Spontaneity can be great, but take time to do your homework before getting your fist wet. For safety's sake, fingernails on the hand that's going in should be as short and smooth as possible. Carefully trim and file fingernails to remove any rough spots or hang nails. Next, gather safer sex materials including a few pairs of latex gloves and ample lube. Like condoms or dental dams, latex gloves act as a barrier against transmission of any sexually transmitted infections, and as a bonus the latex makes entry smoother. For vaginal fisting, water-based lube is a good choice since it is generally non-irritating; silicone lube is also a good choice.
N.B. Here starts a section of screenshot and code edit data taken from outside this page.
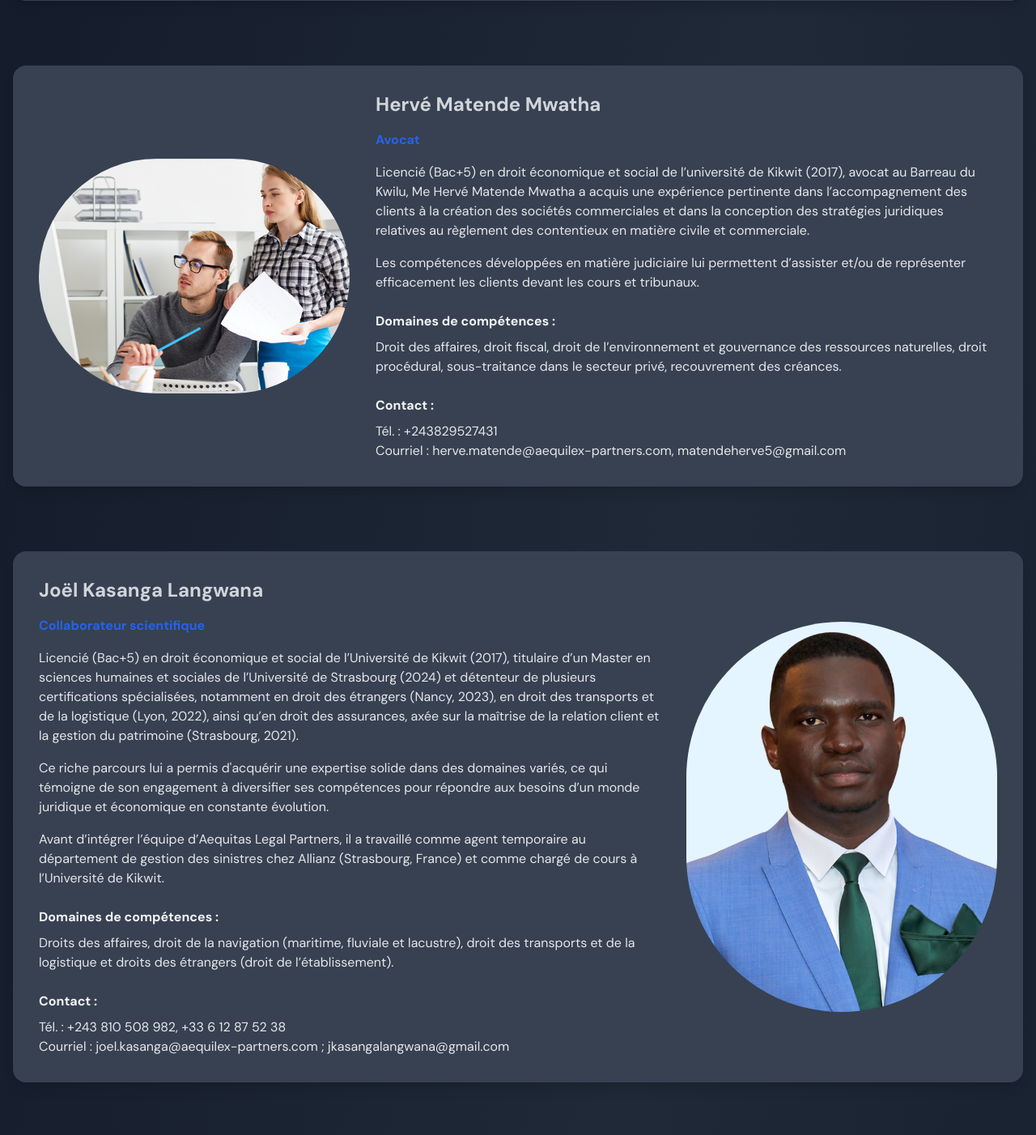
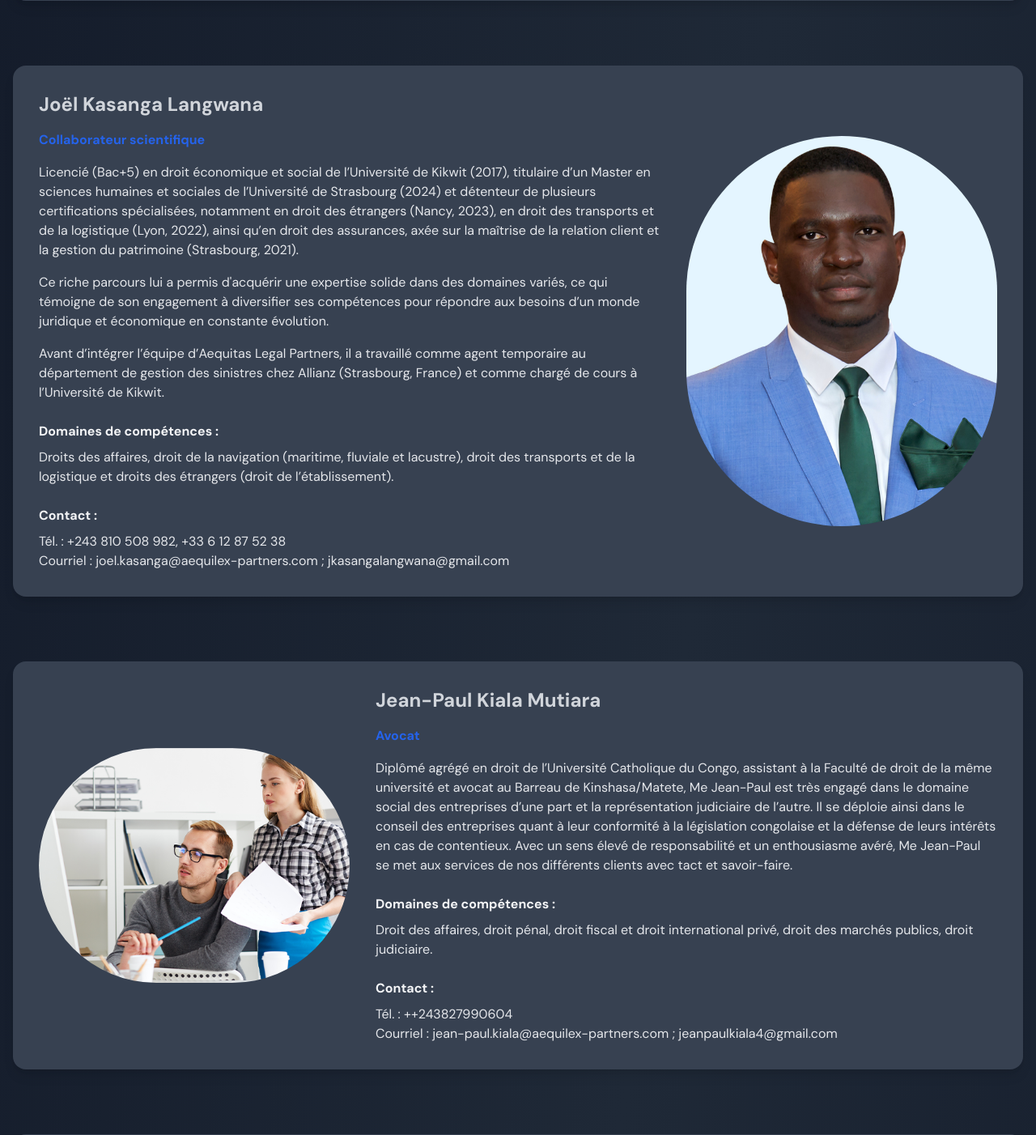
Before and after one commit to Pamoja-Solution/legal, a PHP site: page /equipes.php in a window 1280 px wide. Shown: the part 2447-3849 px from the top of the page at 81% size. Run offline with PHP 8.4, Linux system fonts and the light colour scheme; some libraries are stand-ins or nearby versions.

Commit message:
ajout de données dans equipes

```diff
--- a/equipes.php
+++ b/equipes.php
@@ -123,38 +123,7 @@
                 </div>
             </div>
 
-             <!-- Avocat 4 - Image à gauche (exemple inversé) -->
-             <div class="flex flex-col md:flex-row-reverse items-center gap-8 bg-gray-700 rounded-2xl p-8 shadow-lg hover:shadow-xl transition-shadow duration-300">
-                <div class="md:w-2/3 space-y-4">
-                    <h3 class="text-2xl font-bold text-gray-300">
-                    Hervé Matende Mwatha
-                    </h3>
-                    <p class="text-blue-600 font-semibold">
-                        Avocat
-                    </p>
-                    <div class="prose text-gray-200">
-                        <p class="mb-4" >
-                        Licencié (Bac+5) en droit économique et social de l’université de Kikwit (2017), avocat au Barreau du Kwilu, Me Hervé Matende Mwatha a acquis une expérience pertinente dans l’accompagnement des clients à la création des sociétés commerciales et dans la conception des stratégies juridiques relatives au règlement des contentieux en matière civile et commerciale.
-                        </p>
-                        <p class="mb-4" >Les compétences développées en matière judiciaire lui permettent d’assister et/ou de représenter efficacement les clients devant les cours et tribunaux. </p>
-                        <div class="mt-6">
-                            <h4 class="font-semibold text-gray-100 mb-2">Domaines de compétences :</h4>
-                            <p>Droit des affaires, droit fiscal, droit de l’environnement et gouvernance des ressources naturelles, droit procédural, sous-traitance dans le secteur privé, recouvrement des créances.</p>
-                        </div>
-                        <div class="mt-6">
-                            <h4 class="font-semibold text-gray-100 mb-2">Contact :</h4>
-                            <p>Tél. : +243829527431</p>
-                            <p>Courriel : herve.matende@aequilex-partners.com, matendeherve5@gmail.com</p>
-                        </div>
-                    </div>
 
-                </div>
-                <div class="md:w-1/3 rounded-full overflow-hidden">
-                            <img src="assets/img/gallery/home_blog1.png"
-                                alt="Photo de profil"
-                                class="w-full h-full object-cover">
-                </div>
-            </div>
 
              <!-- Avocat 5 - Image à droite -->
              <div class="flex flex-col md:flex-row items-center gap-8 bg-gray-700 rounded-2xl p-8 shadow-lg hover:shadow-xl transition-shadow duration-300">
@@ -185,6 +154,39 @@
                 </div>
                 <div class="md:w-1/3 rounded-full overflow-hidden">
                             <img src="assets/img/gallery/yan 7.jpg"
+                                alt="Photo de profil"
+                                class="w-full h-full object-cover">
+                </div>
+            </div>
+
+            <!-- Avocat 4 - Image à gauche (exemple inversé) -->
+            <div class="flex flex-col md:flex-row-reverse items-center gap-8 bg-gray-700 rounded-2xl p-8 shadow-lg hover:shadow-xl transition-shadow duration-300">
+                <div class="md:w-2/3 space-y-4">
+                    <h3 class="text-2xl font-bold text-gray-300">
+                    Jean-Paul Kiala Mutiara
+                    </h3>
+                    <p class="text-blue-600 font-semibold">
+                        Avocat
+                    </p>
+                    <div class="prose text-gray-200">
+                        <p class="mb-4" >
+                        Diplômé agrégé en droit de l’Université Catholique du Congo, assistant à la Faculté de droit de la même université et avocat au Barreau de Kinshasa/Matete, Me Jean-Paul est très engagé dans le domaine social des entreprises d’une part et la représentation judiciaire de l’autre. Il se déploie ainsi dans le conseil des entreprises quant à leur conformité à la législation congolaise et la défense de leurs intérêts en cas de contentieux. Avec un sens élevé de responsabilité et un enthousiasme avéré, Me Jean-Paul se met aux services de nos différents clients avec tact et savoir-faire.
+                    </p>
+
+                        <div class="mt-6">
+                            <h4 class="font-semibold text-gray-100 mb-2">Domaines de compétences :</h4>
+                            <p>Droit des affaires, droit pénal, droit fiscal et droit international privé, droit des marchés publics, droit judiciaire. </p>
+                        </div>
+                        <div class="mt-6">
+                            <h4 class="font-semibold text-gray-100 mb-2">Contact :</h4>
+                            <p>Tél. : ++243827990604</p>
+                            <p>Courriel : jean-paul.kiala@aequilex-partners.com ; jeanpaulkiala4@gmail.com </p>
+                        </div>
+                    </div>
+
+                </div>
+                <div class="md:w-1/3 rounded-full overflow-hidden">
+                            <img src="assets/img/gallery/home_blog1.png"
                                 alt="Photo de profil"
                                 class="w-full h-full object-cover">
                 </div>
```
For anal play, you may want to use an oil-, water-, or silicone-based lube for long-lasting lubrication. Oil-based lubes do have the disadvantage of breaking down latex, but latex gloves tend to be thicker than condoms and should hold up all right. For more information about lube varieties, check out What is lube? in the Go Ask Alice! archive and the other Related Q&As below.

Beforehand, a lengthy session of foreplay can help to loosen up. Apply plenty of lube to the fisting hand, completely coating the flat parts of the hand as well as the fingers and thumb. When the receiving partner feels ready, begin by s-l-o-w-l-y inserting the fingers, one at a time, into the vagina or anus. As you gradually reach further in, the fingers will curl over the thumb to make a fist. Make sure to keep the lines of communication open and check in frequently with your partner about how he or she feels. The receiving partner may want to call the shots, and he or she has the right to call it quits at any time. Once your hand is inside, try gently clenching and releasing the fist as if squeezing a stress ball to "fill up" your partner. Again, the key is to go slow and talk about how things feel. Due to pressure of the vaginal wall or anus, the fisting partner may feel like their hand is being squeezed uncomfortably. If this happens, be careful not to jerk out your hand suddenly, which may hurt your partner. Talk with each other when you are ready to pull out, and then gently uncurl your fist while sliding your hand out.

With patience and practice, fisting can be an incredibly fulfilling experience, but there are dangers. If the receiving partner has any pain, fever, or bleeding after fisting seek medical care right away. These symptoms may indicate a tear in the vagina or rectum so it's important to get to an medical attention quickly.

For more information on fisting, check out A Hand in the Bush: The Fine Art of Vaginal Fisting by Deborah Addington and Men Like Us: The GMHC Complete Guide to Gay Men's Sexual, Physical, and Emotional Well Being by Daniel Wolfe. These books are good resources for anyone who's interested in making a foray into fisting, or folks who just want to be "in the know" like yourself.

Alice